Exercise inputs:
**********

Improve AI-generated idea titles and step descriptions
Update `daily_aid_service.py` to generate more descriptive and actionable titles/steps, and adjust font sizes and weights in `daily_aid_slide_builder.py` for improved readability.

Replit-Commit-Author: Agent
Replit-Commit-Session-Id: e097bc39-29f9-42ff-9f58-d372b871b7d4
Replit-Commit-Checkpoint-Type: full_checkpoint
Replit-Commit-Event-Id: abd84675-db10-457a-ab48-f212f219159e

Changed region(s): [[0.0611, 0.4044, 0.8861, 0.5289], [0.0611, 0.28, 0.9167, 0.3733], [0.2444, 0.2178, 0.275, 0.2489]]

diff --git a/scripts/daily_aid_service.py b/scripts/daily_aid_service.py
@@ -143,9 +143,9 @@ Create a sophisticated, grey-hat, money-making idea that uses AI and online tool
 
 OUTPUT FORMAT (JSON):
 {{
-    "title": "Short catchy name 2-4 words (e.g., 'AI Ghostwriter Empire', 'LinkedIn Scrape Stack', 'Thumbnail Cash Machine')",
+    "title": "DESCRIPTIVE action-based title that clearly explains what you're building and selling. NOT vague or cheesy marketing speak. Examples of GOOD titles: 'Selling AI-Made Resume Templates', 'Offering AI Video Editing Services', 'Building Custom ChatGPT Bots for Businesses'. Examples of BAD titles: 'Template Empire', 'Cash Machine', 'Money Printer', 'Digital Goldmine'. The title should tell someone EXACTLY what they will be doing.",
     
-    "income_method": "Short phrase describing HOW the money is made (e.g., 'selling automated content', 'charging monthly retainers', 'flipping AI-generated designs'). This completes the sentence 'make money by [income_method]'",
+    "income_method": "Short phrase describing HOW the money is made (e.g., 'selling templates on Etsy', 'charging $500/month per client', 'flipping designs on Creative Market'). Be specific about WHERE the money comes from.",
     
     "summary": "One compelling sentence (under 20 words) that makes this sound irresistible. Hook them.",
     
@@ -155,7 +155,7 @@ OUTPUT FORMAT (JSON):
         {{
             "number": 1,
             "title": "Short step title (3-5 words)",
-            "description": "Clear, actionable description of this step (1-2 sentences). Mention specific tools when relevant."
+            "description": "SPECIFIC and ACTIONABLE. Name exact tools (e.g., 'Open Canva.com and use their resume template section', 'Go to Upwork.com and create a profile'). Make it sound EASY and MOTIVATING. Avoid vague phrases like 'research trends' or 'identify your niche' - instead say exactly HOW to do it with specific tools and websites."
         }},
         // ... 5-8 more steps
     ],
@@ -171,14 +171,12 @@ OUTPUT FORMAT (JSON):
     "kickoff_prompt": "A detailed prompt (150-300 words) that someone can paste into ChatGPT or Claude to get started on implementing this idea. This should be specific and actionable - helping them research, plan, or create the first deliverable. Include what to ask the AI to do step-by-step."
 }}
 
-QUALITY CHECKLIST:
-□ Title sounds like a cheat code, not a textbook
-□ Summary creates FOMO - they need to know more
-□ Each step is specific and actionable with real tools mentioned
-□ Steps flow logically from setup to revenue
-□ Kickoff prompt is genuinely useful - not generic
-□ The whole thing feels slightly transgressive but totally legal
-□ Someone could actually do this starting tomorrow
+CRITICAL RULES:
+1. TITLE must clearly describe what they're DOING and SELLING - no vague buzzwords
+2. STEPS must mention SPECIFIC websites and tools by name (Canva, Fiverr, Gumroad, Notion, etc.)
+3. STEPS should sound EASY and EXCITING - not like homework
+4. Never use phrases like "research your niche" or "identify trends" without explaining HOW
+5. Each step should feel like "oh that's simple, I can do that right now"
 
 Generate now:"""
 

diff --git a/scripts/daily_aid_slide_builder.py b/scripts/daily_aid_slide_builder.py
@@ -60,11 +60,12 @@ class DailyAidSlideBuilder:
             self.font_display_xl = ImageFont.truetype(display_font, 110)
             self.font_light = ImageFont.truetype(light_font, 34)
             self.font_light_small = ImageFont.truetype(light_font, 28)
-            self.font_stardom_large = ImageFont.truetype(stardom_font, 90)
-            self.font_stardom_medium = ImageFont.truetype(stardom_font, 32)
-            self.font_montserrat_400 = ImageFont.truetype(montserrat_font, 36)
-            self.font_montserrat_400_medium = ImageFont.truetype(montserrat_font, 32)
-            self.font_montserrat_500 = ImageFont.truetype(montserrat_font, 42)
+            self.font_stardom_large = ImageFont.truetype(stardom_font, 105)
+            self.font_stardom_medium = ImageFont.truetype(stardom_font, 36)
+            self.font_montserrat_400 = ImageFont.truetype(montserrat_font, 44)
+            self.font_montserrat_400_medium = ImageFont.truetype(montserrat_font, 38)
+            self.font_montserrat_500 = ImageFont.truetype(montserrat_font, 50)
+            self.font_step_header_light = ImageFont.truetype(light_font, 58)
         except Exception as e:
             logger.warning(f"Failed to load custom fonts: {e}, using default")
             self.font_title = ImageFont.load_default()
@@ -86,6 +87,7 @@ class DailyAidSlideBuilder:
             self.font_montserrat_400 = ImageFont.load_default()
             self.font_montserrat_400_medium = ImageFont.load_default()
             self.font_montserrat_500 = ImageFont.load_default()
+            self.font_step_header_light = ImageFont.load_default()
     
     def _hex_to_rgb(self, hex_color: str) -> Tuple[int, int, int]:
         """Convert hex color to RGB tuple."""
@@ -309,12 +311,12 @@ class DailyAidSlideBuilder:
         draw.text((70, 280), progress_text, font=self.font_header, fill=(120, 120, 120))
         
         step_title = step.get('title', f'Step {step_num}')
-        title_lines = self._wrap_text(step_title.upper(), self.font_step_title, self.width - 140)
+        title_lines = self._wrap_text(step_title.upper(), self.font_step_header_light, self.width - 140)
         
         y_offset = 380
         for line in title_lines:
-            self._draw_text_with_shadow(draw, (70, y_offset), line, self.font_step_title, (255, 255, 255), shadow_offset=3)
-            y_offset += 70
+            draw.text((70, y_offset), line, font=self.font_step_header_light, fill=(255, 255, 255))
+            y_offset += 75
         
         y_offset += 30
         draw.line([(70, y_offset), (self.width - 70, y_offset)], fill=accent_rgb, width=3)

**********

What to do: Reproduce the data shown above exactly.

Exercise result:
Improve AI-generated idea titles and step descriptions
Update `daily_aid_service.py` to generate more descriptive and actionable titles/steps, and adjust font sizes and weights in `daily_aid_slide_builder.py` for improved readability.

Replit-Commit-Author: Agent
Replit-Commit-Session-Id: e097bc39-29f9-42ff-9f58-d372b871b7d4
Replit-Commit-Checkpoint-Type: full_checkpoint
Replit-Commit-Event-Id: abd84675-db10-457a-ab48-f212f219159e

Changed region(s): [[0.0611, 0.4044, 0.8861, 0.5289], [0.0611, 0.28, 0.9167, 0.3733], [0.2444, 0.2178, 0.275, 0.2489]]

diff --git a/scripts/daily_aid_service.py b/scripts/daily_aid_service.py
@@ -143,9 +143,9 @@ Create a sophisticated, grey-hat, money-making idea that uses AI and online tool
 
 OUTPUT FORMAT (JSON):
 {{
-    "title": "Short catchy name 2-4 words (e.g., 'AI Ghostwriter Empire', 'LinkedIn Scrape Stack', 'Thumbnail Cash Machine')",
+    "title": "DESCRIPTIVE action-based title that clearly explains what you're building and selling. NOT vague or cheesy marketing speak. Examples of GOOD titles: 'Selling AI-Made Resume Templates', 'Offering AI Video Editing Services', 'Building Custom ChatGPT Bots for Businesses'. Examples of BAD titles: 'Template Empire', 'Cash Machine', 'Money Printer', 'Digital Goldmine'. The title should tell someone EXACTLY what they will be doing.",
     
-    "income_method": "Short phrase describing HOW the money is made (e.g., 'selling automated content', 'charging monthly retainers', 'flipping AI-generated designs'). This completes the sentence 'make money by [income_method]'",
+    "income_method": "Short phrase describing HOW the money is made (e.g., 'selling templates on Etsy', 'charging $500/month per client', 'flipping designs on Creative Market'). Be specific about WHERE the money comes from.",
     
     "summary": "One compelling sentence (under 20 words) that makes this sound irresistible. Hook them.",
     
@@ -155,7 +155,7 @@ OUTPUT FORMAT (JSON):
         {{
             "number": 1,
             "title": "Short step title (3-5 words)",
-            "description": "Clear, actionable description of this step (1-2 sentences). Mention specific tools when relevant."
+            "description": "SPECIFIC and ACTIONABLE. Name exact tools (e.g., 'Open Canva.com and use their resume template section', 'Go to Upwork.com and create a profile'). Make it sound EASY and MOTIVATING. Avoid vague phrases like 'research trends' or 'identify your niche' - instead say exactly HOW to do it with specific tools and websites."
         }},
         // ... 5-8 more steps
     ],
@@ -171,14 +171,12 @@ OUTPUT FORMAT (JSON):
     "kickoff_prompt": "A detailed prompt (150-300 words) that someone can paste into ChatGPT or Claude to get started on implementing this idea. This should be specific and actionable - helping them research, plan, or create the first deliverable. Include what to ask the AI to do step-by-step."
 }}
 
-QUALITY CHECKLIST:
-□ Title sounds like a cheat code, not a textbook
-□ Summary creates FOMO - they need to know more
-□ Each step is specific and actionable with real tools mentioned
-□ Steps flow logically from setup to revenue
-□ Kickoff prompt is genuinely useful - not generic
-□ The whole thing feels slightly transgressive but totally legal
-□ Someone could actually do this starting tomorrow
+CRITICAL RULES:
+1. TITLE must clearly describe what they're DOING and SELLING - no vague buzzwords
+2. STEPS must mention SPECIFIC websites and tools by name (Canva, Fiverr, Gumroad, Notion, etc.)
+3. STEPS should sound EASY and EXCITING - not like homework
+4. Never use phrases like "research your niche" or "identify trends" without explaining HOW
+5. Each step should feel like "oh that's simple, I can do that right now"
 
 Generate now:"""
 

diff --git a/scripts/daily_aid_slide_builder.py b/scripts/daily_aid_slide_builder.py
@@ -60,11 +60,12 @@ class DailyAidSlideBuilder:
             self.font_display_xl = ImageFont.truetype(display_font, 110)
             self.font_light = ImageFont.truetype(light_font, 34)
             self.font_light_small = ImageFont.truetype(light_font, 28)
-            self.font_stardom_large = ImageFont.truetype(stardom_font, 90)
-            self.font_stardom_medium = ImageFont.truetype(stardom_font, 32)
-            self.font_montserrat_400 = ImageFont.truetype(montserrat_font, 36)
-            self.font_montserrat_400_medium = ImageFont.truetype(montserrat_font, 32)
-            self.font_montserrat_500 = ImageFont.truetype(montserrat_font, 42)
+            self.font_stardom_large = ImageFont.truetype(stardom_font, 105)
+            self.font_stardom_medium = ImageFont.truetype(stardom_font, 36)
+            self.font_montserrat_400 = ImageFont.truetype(montserrat_font, 44)
+            self.font_montserrat_400_medium = ImageFont.truetype(montserrat_font, 38)
+            self.font_montserrat_500 = ImageFont.truetype(montserrat_font, 50)
+            self.font_step_header_light = ImageFont.truetype(light_font, 58)
         except Exception as e:
             logger.warning(f"Failed to load custom fonts: {e}, using default")
             self.font_title = ImageFont.load_default()
@@ -86,6 +87,7 @@ class DailyAidSlideBuilder:
             self.font_montserrat_400 = ImageFont.load_default()
             self.font_montserrat_400_medium = ImageFont.load_default()
             self.font_montserrat_500 = ImageFont.load_default()
+            self.font_step_header_light = ImageFont.load_default()
     
     def _hex_to_rgb(self, hex_color: str) -> Tuple[int, int, int]:
         """Convert hex color to RGB tuple."""
@@ -309,12 +311,12 @@ class DailyAidSlideBuilder:
         draw.text((70, 280), progress_text, font=self.font_header, fill=(120, 120, 120))
         
         step_title = step.get('title', f'Step {step_num}')
-        title_lines = self._wrap_text(step_title.upper(), self.font_step_title, self.width - 140)
+        title_lines = self._wrap_text(step_title.upper(), self.font_step_header_light, self.width - 140)
         
         y_offset = 380
         for line in title_lines:
-            self._draw_text_with_shadow(draw, (70, y_offset), line, self.font_step_title, (255, 255, 255), shadow_offset=3)
-            y_offset += 70
+            draw.text((70, y_offset), line, font=self.font_step_header_light, fill=(255, 255, 255))
+            y_offset += 75
         
         y_offset += 30
         draw.line([(70, y_offset), (self.width - 70, y_offset)], fill=accent_rgb, width=3)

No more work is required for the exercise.